How to Extract Data from a Legacy Visual FoxPro Application

Visual FoxPro is a low-code database tool for business that’s been around since the early ’90s. Many, many businesses run on a FoxPro database. Since Microsoft discontinued support for the platform in 2017, those businesses find themselves wanting to move to something with more of a future.

If you’ve been challenged to extract data from a Visual FoxPro database, use this recipe to get a development environment up and running fast. It’ll take a bit of work, but if you’re lucky, you can be up and running in an afternoon. As with all recipes, you may need to swap out a few ingredients or steps here and there.



Using the .NET CLI, make a new project in whichever language you prefer. I’ll use C# here.

dotnet new cli —language 'C#'

Add a few packages from NuGet

dotnet add System.Data.OleDb
dotnet add VfpClient
dotnet add ClosedXML

OleDb is Microsoft’s generic interface for working with data sources.
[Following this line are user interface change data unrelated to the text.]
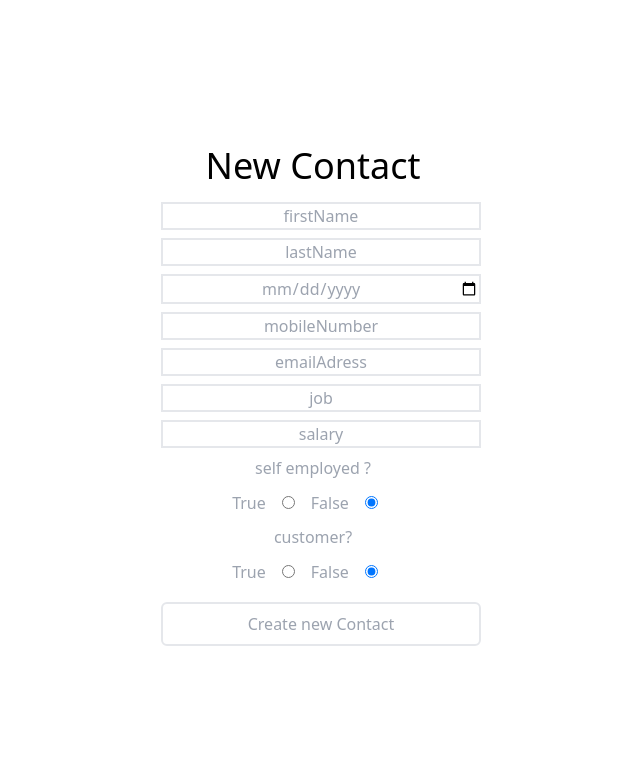
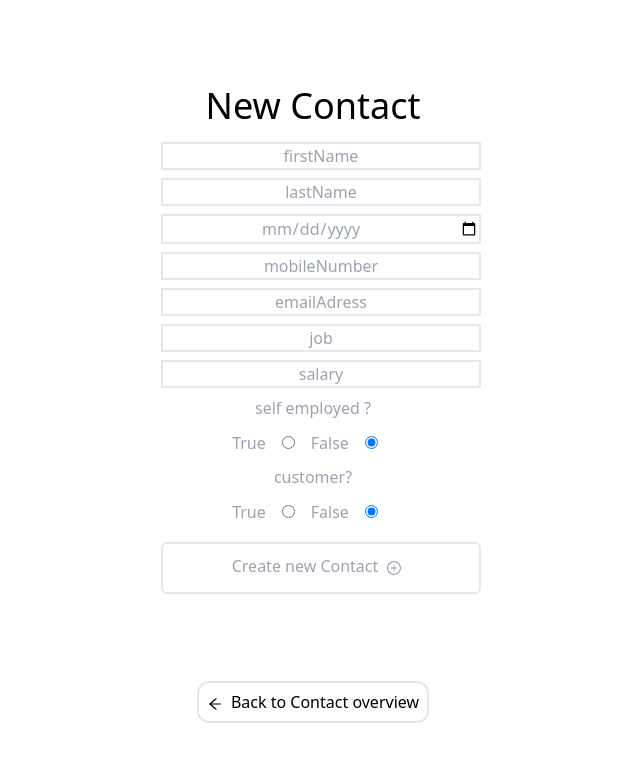
Before and after one commit to S-Guettner/freundebuch, a React (Vite) app in the folder frontend/: page /new-contact in a window 1280 px wide. Shown: the top 762 px of the page, without its empty margins (327-967 px from the left). Built offline with nearby package versions, Linux system fonts and the light colour scheme.

Commit message:
style: changed style of form && contact overview

```diff
--- a/frontend/src/components/ContactCard.jsx
+++ b/frontend/src/components/ContactCard.jsx
@@ -17,10 +17,9 @@ const ContactCard = ({id,setRenderTrigger,firstName,lastName,birthDate,mobileNum
     }
 
     return (
-        <Link to={`/details/${id}`}>
+        <Link className="border-2 p-2 w-44" to={`/details/${id}`}>
             <div>
-                <p>{firstName}</p>
-                <p>{lastName}</p>
+                <p>{firstName + " " + lastName}</p>
                 <p>{birthDate}</p>
                 <p>{mobileNumber}</p>
                 <p>{emailAdress}</p>
@@ -29,7 +28,7 @@ const ContactCard = ({id,setRenderTrigger,firstName,lastName,birthDate,mobileNum
                 <p>{selfEmployed}</p>
                 <p>{customer}</p>
             </div>
-            <button onClick={deleteClickHandler}>Delete</button>
+            <button className="border-2 p-1 rounded-xl mt-2 hover:bg-red-600 hover:text-white" onClick={deleteClickHandler}>Delete</button>
         </Link>
          )
 }
--- a/frontend/src/pages/Home.jsx
+++ b/frontend/src/pages/Home.jsx
@@ -1,6 +1,7 @@
 import { useState,useEffect} from "react"
 import ContactCard from "../components/ContactCard"
 import { v4 as uuidv4 } from 'uuid'
+import { Link } from "react-router-dom"
 
 const Home = () => {
 
@@ -19,8 +20,8 @@ const Home = () => {
 
     return (
         <main>
-            <h1>Contacts</h1>
-            <section>
+            <h1 className="text-center text-4xl m-4">Contacts</h1>
+            <section className="flex justify-center gap-5 flex-wrap mb-28">
                 {contacts?.map((contact) => {
                     console.log(contact)
                     return(
@@ -41,6 +42,7 @@ const Home = () => {
                     )
                 })}
             </section>
+                <Link className="text-center block border-2 mx-96 p-2 rounded-xl hover:bg-cyan-950 hover:text-white" to={'/new-contact'}>Create new Contact</Link>
         </main>
      )
 }
--- a/frontend/src/pages/NewContact.jsx
+++ b/frontend/src/pages/NewContact.jsx
@@ -1,4 +1,5 @@
 import {useState} from 'react'
+import { Link } from 'react-router-dom'
 
 const NewContact = () => {
 
@@ -87,10 +88,16 @@ const NewContact = () => {
                     <input className='cursor-pointer m-4'
                     onChange={(e) => setCustomer(e.target.value === "false" ? false : "" )} id='customerFalse' type="radio" name="customer" value="false" defaultChecked/>
                 </div>
-                <button className='hover:bg-zinc-200 hover:text-black border-2 p-2 rounded-md m-2 text-center block w-full text-[#9ca3af]' onClick={clickHandler} >Create new Contact</button>
+                <button className='hover:bg-zinc-200 hover:text-black border-2 p-2 mb-24 rounded-md m-2 text-center block w-full text-[#9ca3af]' onClick={clickHandler} >Create new Contact
+                <svg className='inline m-2' stroke="currentColor" fill="currentColor" stroke-width="0" viewBox="0 0 1024 1024" height="1em" width="1em" xmlns="http://www.w3.org/2000/svg"><path d="M696 480H544V328c0-4.4-3.6-8-8-8h-48c-4.4 0-8 3.6-8 8v152H328c-4.4 0-8 3.6-8 8v48c0 4.4 3.6 8 8 8h152v152c0 4.4 3.6 8 8 8h48c4.4 0 8-3.6 8-8V544h152c4.4 0 8-3.6 8-8v-48c0-4.4-3.6-8-8-8z"></path><path d="M512 64C264.6 64 64 264.6 64 512s200.6 448 448 448 448-200.6 448-448S759.4 64 512 64zm0 820c-205.4 0-372-166.6-372-372s166.6-372 372-372 372 166.6 372 372-166.6 372-372 372z"></path></svg>
+                </button>
 
 
 
+                <Link className='border-2 rounded-xl p-2 hover:bg-neutral-300' to={'/'}>
+                <svg className='inline' stroke="currentColor" fill="currentColor" stroke-width="0" viewBox="0 0 1024 1024" height="1em" width="1em" xmlns="http://www.w3.org/2000/svg"><path d="M872 474H286.9l350.2-304c5.6-4.9 2.2-14-5.2-14h-88.5c-3.9 0-7.6 1.4-10.5 3.9L155 487.8a31.96 31.96 0 0 0 0 48.3L535.1 866c1.5 1.3 3.3 2 5.2 2h91.5c7.4 0 10.8-9.2 5.2-14L286.9 550H872c4.4 0 8-3.6 8-8v-60c0-4.4-3.6-8-8-8z"></path></svg>
+                <p className='inline ml-2'>Back to Contact overview</p>
+                </Link>
             </form>
         </main>
      )
```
We’ll use it, combined with a Visual FoxPro OleDB Provider to read from FoxPro as though it were any other modern database.

VfpClient is a really handy package that provides a nicer-to-use interface on top of OleDB that we’ll use when actually working with FoxPro data.

ClosedXML is a wrapper library that makes it trivially easy to export things to an Excel workbook. This is handy when debugging your FoxPro app.

Install the VFP OleDB driver from Microsoft. This one is for FoxPro version 8.


Open up your new project in VS Code. In Program.cs, we’ll open a new connection using the VfpConnection class. Then, we’ll write out every table name to the Console.

// Program.cs 
using System;
using System.Data;
using VfpClient;

namespace myapp
    class Program
       static void Main(string[] args)
           var connection = new VfpConnection(“./path/to/your/foxpro-file.dbc”);
           var schema = connection.GetSchema(“Tables”);
           foreach (var row in schema.Rows)
               foreach (var column in row.Table.Columns)
                   if (row[column.ColumnName.ToString()].ToString() != "" && column.ColumnName.ToString() == "TableName")

Reading Data

So having the table names is great, but you probably want to get some actual data out of this thing. There are a few different ways of getting data out, but I’ll show you how to do it with a command object.

Let’s continue in Program.cs.

// Program.cs, continued
// …;
var command = connection.CreateCommand();
command.CommandTest = $“SELECT * FROM {tableName}”;
var reader = command.ExecuteReader();
var ordinal = 0;

// Log out each row
while (reader.Read())
    while (ordinal < reader.FieldCount)
        Console.WriteLine($“{reader.GetName(ordinal)}: {reader.GetValue(ordinal)}“);

If all went well, you should see a whole bunch of output with the data from your FoxPro database. You’ll likely need to play around with the query string to get all the data that you care about.

Now that you have the basic skeleton of a FoxPro extraction project ready, extend it to your heart’s content!

  • Mithun C says:

    How do i write to the dbf file ?

  • Comments are closed.